Evergreen ground covers are under-used treasures that deserve consideration. They are highly visible in the winter landscape where they really show their virtues. Evergreen ground covers save annual mulching of beds while providing living beauty year-round. The deeper ground covers like Pachysandra hide fallen leaves and twigs, so they compost and recycle debris out of sight.
There are many wonderful evergreen ground covers, each with its own best use. Mill Pond Garden recommends going for a mix of species to add more beauty to the garden than a single ground cover can provide. Ground covers are low-growing plants that serve many different purposes. Besides suppressing weed growth, they stabilize slopes and prevent soil erosion, encourage beneficial soil microbes, and give shelter to overwintering beneficial insects and pollinators. They add interest, color and texture to the landscape. The maintenance is relatively low, with some only needing cutting back now and then. Many of them are fragrant, and some produce wonderful flowers.

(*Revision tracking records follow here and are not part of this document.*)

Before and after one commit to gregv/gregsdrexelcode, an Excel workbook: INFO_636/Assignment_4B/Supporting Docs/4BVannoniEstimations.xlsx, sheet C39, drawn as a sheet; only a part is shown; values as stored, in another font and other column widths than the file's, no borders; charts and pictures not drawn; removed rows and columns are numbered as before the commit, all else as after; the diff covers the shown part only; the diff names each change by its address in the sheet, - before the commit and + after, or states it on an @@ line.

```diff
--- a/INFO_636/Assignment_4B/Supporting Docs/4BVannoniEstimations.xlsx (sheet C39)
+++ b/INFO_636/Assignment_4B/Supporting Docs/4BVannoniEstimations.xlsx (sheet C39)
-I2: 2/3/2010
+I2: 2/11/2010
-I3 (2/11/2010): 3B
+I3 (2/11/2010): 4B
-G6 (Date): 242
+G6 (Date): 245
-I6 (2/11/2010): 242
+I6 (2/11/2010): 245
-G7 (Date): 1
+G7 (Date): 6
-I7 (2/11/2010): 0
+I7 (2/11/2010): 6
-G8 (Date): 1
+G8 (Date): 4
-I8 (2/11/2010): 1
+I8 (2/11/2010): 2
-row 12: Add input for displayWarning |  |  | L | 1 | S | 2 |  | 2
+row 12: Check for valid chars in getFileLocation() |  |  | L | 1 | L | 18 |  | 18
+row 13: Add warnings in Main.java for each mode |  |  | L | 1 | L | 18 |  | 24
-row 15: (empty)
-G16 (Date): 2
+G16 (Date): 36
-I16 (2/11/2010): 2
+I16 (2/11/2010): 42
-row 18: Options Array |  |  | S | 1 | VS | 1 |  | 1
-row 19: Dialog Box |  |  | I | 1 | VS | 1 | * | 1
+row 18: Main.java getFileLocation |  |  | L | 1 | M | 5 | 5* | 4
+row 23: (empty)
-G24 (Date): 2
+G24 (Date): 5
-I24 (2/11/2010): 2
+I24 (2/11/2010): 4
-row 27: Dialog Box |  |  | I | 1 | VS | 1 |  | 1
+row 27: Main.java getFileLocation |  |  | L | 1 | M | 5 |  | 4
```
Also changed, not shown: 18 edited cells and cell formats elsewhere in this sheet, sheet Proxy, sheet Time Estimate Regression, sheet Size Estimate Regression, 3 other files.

In the Cape Region climate, deciduous ground covers die back and go dormant in the winter months, leaving ground exposed and open to weeds. To provide year-round cover for a particular garden area, evergreen ground cover varieties are the right choice. The low-growing evergreen plants provide visual interest at a time when many other plants are completely dormant, totally transforming a garden.
There are a few evergreen ground covers to avoid because they are aggressively invasive here, including English ivy and Wintercreeper Euonymous. Some are so very short, like the speedwells, cranberry, bearberry, mondo grass and ajuga, all less than three inches high, they do not effectively suppress weeds nor compete well with nearby taller plants. Mill Pond Garden recommends the evergreen ground covers that have proven themselves here and accomplish all the goals of ground covers.
Top of the list for local gardens is Pachysandra, which blooms fragrantly in early spring to benefit native bumblebees and has moderate fleshy roots that allow other perennials to grow among them easily. It tolerates full sun but looks best with some shade. Pachysandra will grow over maple roots and other densely rooted trees that are usually bare of growth over the root zone. Others that provide variety and interest include, for shade to part sun: hellebores, Liriope, periwinkle, Rohdea, Saxifraga stolonifera, tassel fern, and holly fern. For part to full sun, try evergreen garden sage, Acorus and low-spreading juniper shrubs.
Hellebores now have hybrids that hold their large flowers face up, which makes them spectacular in winter and spring. Abundant large flowers all winter are now possible. To see this diverse collection of species and cultivars that do well locally, visit Mill Pond Garden in winter or early spring.
Mill Pond Garden, the only professional public horticultural garden in the Cape Region, is a small, nonprofit botanical garden on Red Mill Pond promoting sustainability, four-season gardens and wildlife habitat gardening along with choice plants for area gardens.
For more information, go to millpondgarden.com.